Find the lines of the data below that include "type". Report their number only.

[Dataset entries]

----

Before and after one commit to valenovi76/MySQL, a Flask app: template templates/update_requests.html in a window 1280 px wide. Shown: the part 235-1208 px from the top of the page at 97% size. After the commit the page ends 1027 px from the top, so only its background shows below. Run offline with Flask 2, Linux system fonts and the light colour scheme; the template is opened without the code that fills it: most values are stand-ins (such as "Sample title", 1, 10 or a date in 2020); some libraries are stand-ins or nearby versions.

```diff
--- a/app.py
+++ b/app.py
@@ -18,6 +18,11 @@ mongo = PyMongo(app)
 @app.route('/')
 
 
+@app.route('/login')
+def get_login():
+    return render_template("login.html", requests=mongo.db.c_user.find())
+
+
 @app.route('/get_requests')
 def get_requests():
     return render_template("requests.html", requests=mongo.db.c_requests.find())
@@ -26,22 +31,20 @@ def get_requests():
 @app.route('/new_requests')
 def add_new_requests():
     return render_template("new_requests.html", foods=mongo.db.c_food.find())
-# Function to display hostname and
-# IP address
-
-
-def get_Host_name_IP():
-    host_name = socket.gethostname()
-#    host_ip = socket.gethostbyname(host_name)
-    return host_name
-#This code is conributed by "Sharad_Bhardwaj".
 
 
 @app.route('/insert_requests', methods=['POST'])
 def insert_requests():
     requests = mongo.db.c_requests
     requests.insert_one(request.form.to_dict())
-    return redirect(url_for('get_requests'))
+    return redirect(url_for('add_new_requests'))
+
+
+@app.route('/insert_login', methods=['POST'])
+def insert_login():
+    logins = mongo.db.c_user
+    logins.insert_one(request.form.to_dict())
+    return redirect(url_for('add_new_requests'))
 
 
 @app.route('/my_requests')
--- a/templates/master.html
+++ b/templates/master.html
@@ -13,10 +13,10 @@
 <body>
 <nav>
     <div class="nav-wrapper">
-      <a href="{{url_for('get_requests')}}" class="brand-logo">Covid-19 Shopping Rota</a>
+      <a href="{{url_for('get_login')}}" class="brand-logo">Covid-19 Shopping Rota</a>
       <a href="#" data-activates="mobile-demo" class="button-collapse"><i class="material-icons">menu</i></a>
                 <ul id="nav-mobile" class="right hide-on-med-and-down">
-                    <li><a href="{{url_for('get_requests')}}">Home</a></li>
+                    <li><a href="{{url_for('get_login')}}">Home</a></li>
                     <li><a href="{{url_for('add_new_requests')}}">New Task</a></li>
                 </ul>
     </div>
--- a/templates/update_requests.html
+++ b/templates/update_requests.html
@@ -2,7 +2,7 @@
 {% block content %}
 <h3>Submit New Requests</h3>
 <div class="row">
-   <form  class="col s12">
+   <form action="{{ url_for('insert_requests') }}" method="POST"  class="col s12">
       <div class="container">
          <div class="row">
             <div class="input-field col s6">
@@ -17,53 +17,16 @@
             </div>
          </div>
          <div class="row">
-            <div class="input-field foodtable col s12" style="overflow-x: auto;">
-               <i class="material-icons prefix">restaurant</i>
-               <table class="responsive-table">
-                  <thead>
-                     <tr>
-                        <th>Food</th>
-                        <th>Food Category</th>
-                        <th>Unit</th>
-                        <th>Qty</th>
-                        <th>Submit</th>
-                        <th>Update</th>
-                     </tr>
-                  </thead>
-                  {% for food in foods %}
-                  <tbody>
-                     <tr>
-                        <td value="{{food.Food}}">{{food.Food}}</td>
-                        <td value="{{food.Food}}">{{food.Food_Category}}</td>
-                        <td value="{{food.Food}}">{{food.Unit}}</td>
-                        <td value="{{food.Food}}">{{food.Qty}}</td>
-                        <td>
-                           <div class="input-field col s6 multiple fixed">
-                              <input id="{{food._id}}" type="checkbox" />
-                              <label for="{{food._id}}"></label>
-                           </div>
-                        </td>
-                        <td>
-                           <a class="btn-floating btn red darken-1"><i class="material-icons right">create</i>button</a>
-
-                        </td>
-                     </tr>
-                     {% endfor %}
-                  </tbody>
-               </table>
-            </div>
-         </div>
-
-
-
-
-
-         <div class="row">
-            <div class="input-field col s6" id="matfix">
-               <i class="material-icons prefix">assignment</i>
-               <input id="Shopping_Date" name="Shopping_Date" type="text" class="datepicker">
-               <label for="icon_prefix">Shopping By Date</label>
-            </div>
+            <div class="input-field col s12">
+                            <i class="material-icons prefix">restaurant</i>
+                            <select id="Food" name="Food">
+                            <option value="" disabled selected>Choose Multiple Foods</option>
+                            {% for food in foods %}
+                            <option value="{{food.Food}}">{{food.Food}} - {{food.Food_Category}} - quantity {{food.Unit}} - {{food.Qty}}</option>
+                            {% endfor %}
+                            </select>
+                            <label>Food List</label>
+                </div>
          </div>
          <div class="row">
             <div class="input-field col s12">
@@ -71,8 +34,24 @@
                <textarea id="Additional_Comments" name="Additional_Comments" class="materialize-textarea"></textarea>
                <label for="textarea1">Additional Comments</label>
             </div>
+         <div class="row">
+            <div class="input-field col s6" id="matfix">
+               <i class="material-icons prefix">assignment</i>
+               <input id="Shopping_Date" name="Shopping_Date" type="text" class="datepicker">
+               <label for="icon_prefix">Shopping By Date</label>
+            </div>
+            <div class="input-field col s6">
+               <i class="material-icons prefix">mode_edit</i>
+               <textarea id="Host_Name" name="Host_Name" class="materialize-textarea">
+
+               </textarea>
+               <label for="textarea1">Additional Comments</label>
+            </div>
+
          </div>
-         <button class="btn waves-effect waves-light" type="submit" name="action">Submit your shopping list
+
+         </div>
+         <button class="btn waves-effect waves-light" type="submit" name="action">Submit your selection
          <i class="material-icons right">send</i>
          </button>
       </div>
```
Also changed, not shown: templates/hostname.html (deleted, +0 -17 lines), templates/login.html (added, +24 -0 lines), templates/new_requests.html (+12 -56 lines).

----

* **THE ANSWER**: 5